This is a contribution towards the cost of your room, use of the amenities and property maintenance. You can choose to pay a lump sum (refundable accommodation deposit or RAD) or a daily payment (DAP) or a combination. This payment will differ between residences depending on the location and the quality of the property.
Note that RADS are fully refunded when you leave, unless you ask for other fees to be deducted from the RAD or you have outstanding fees when you leave.
Daily care fees
To help pay for your ongoing care, you will pay a basic daily care fee that is the equivalent of 85% of the basic single rate of age pension, and potentially a means-tested care fee if you have income and assets over specified thresholds. The means tested care fee is limited by annual and lifetime caps.
Additional service fees
This is payable for extra services you select and, depending on the facility, may be offered as a package or on a user pays basis.
Managing your finances
Before making a move, it is a prudent strategy to ask your financial adviser to assist you in answering these questions to ensure you optimise your financial position:
- Should your family home be kept, sold or rented?
- Are you best to pay a RAD or DAP (or combination) for your accommodation?
- Is your Centrelink/Veterans’ Affairs pension affected and can this be improved?
- How should you invest any surplus money?
- Can any taxes be minimised?
- How is your estate affected?
It is critical you see your financial adviser before completing a financial assessment (either with the preferred aged care facility or with Centrelink/DVA) as once your means tested and other fees are determined, options to reduce the cost burden on entering aged care will not be available.

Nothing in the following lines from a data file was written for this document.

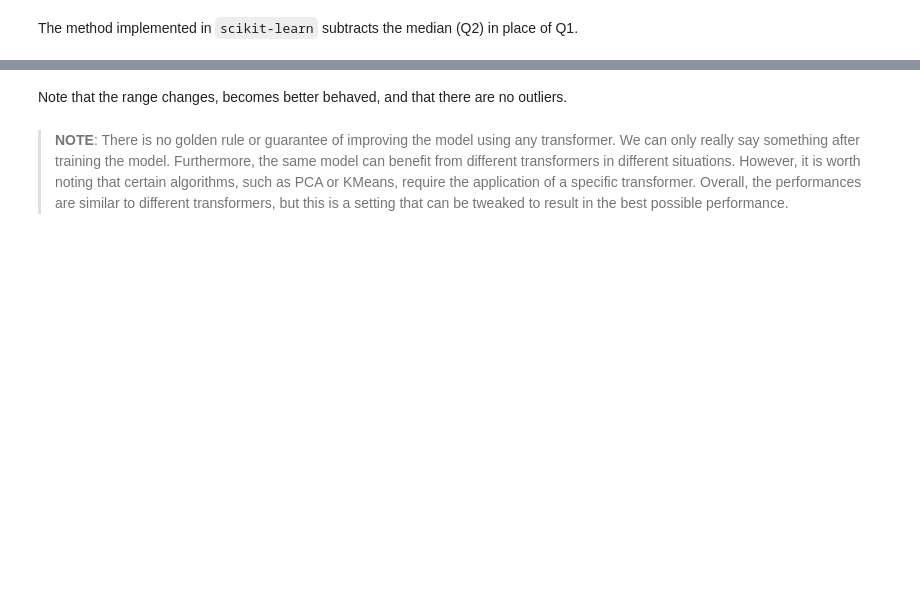
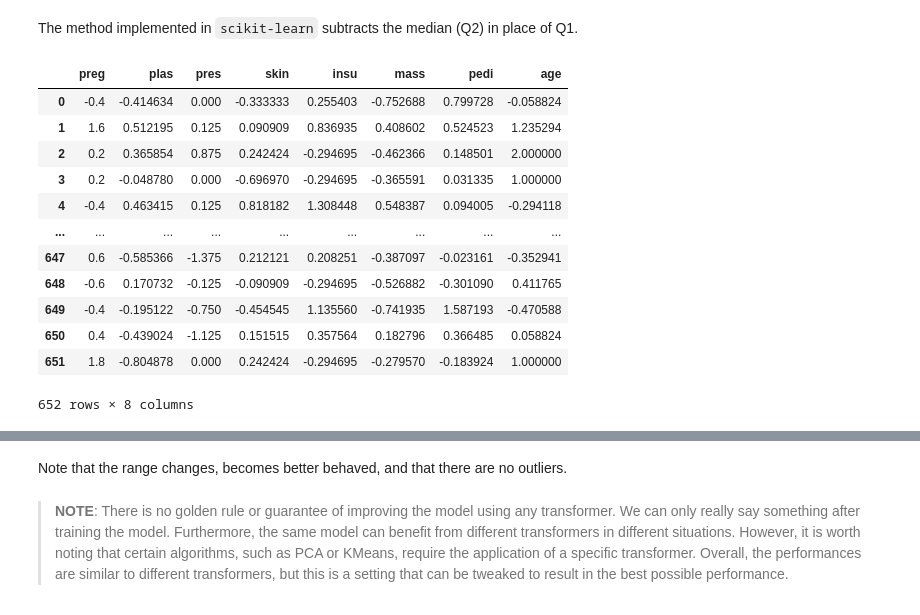
Before and after one commit to brondevitor/Python_Jorney, a Jupyter notebook: Data Preparation/Data preparation II.ipynb, the cells around one changed output, grey strips where cells are left out. Drawn from its saved outputs; the diff is of its cells as text; code cells hidden in the pictures; blank space fills up the shorter version.

```diff
--- a/Data Preparation/Data preparation II.ipynb
+++ b/Data Preparation/Data preparation II.ipynb
@@ -276,0 +312,16 @@
+# %%
+X_train_diabetes_robust
+# %% [output]
+|  | preg | plas | pres | skin | insu | mass | pedi | age |
+| 0 | -0.4 | -0.414634 | 0.000 | -0.333333 | 0.255403 | -0.752688 | 0.799728 | -0.058824 |
+| 1 | 1.6 | 0.512195 | 0.125 | 0.090909 | 0.836935 | 0.408602 | 0.524523 | 1.235294 |
+| 2 | 0.2 | 0.365854 | 0.875 | 0.242424 | -0.294695 | -0.462366 | 0.148501 | 2.000000 |
+| 3 | 0.2 | -0.048780 | 0.000 | -0.696970 | -0.294695 | -0.365591 | 0.031335 | 1.000000 |
+| 4 | -0.4 | 0.463415 | 0.125 | 0.818182 | 1.308448 | 0.548387 | 0.094005 | -0.294118 |
+| ... | ... | ... | ... | ... | ... | ... | ... | ... |
+| 647 | 0.6 | -0.585366 | -1.375 | 0.212121 | 0.208251 | -0.387097 | -0.023161 | -0.352941 |
+| 648 | -0.6 | 0.170732 | -0.125 | -0.090909 | -0.294695 | -0.526882 | -0.301090 | 0.411765 |
+| 649 | -0.4 | -0.195122 | -0.750 | -0.454545 | 1.135560 | -0.741935 | 1.587193 | -0.470588 |
+| 650 | 0.4 | -0.439024 | -1.125 | 0.151515 | 0.357564 | 0.182796 | 0.366485 | 0.058824 |
+| 651 | 1.8 | -0.804878 | 0.000 | 0.242424 | -0.294695 | -0.279570 | -0.183924 | 1.000000 |
+652 rows × 8 columns
```
Also changed, not shown: parts of 8 cells of this notebook.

Moving into a residential aged care residence is often a useful catalyst to review your estate plan, including these documents:
- Your will
- Your superannuation ‘death benefit’ nominations
- Your enduring powers of attorney which allow you to appoint someone you trust to make financial, personal and/or medical decisions when you are no longer able to make these decisions yourself including choices about medical treatment, living arrangements and the payment of expenses.
When you accept a place in an aged care service you will have 28 days to decide whether to pay for your accommodation as a lump sum (RAD), a daily fee (DAP) or a combination. After this you may still have time to rearrange your assets to make the payments.
You may also need to contact Centrelink or Veterans’ Affairs to notify them of your change in living arrangements as well as any changes to your income and assets. You might also need to send your new address to:
- Your doctor
- Your bank
- The electoral roll
- Your insurers
- Your investment providers
If you or your family need to discuss your current situation, feel free to contact one of our staff to gain further information.
This article was first published via Australian Unity. For a full disclaimer on the points listed, they can be viewed here.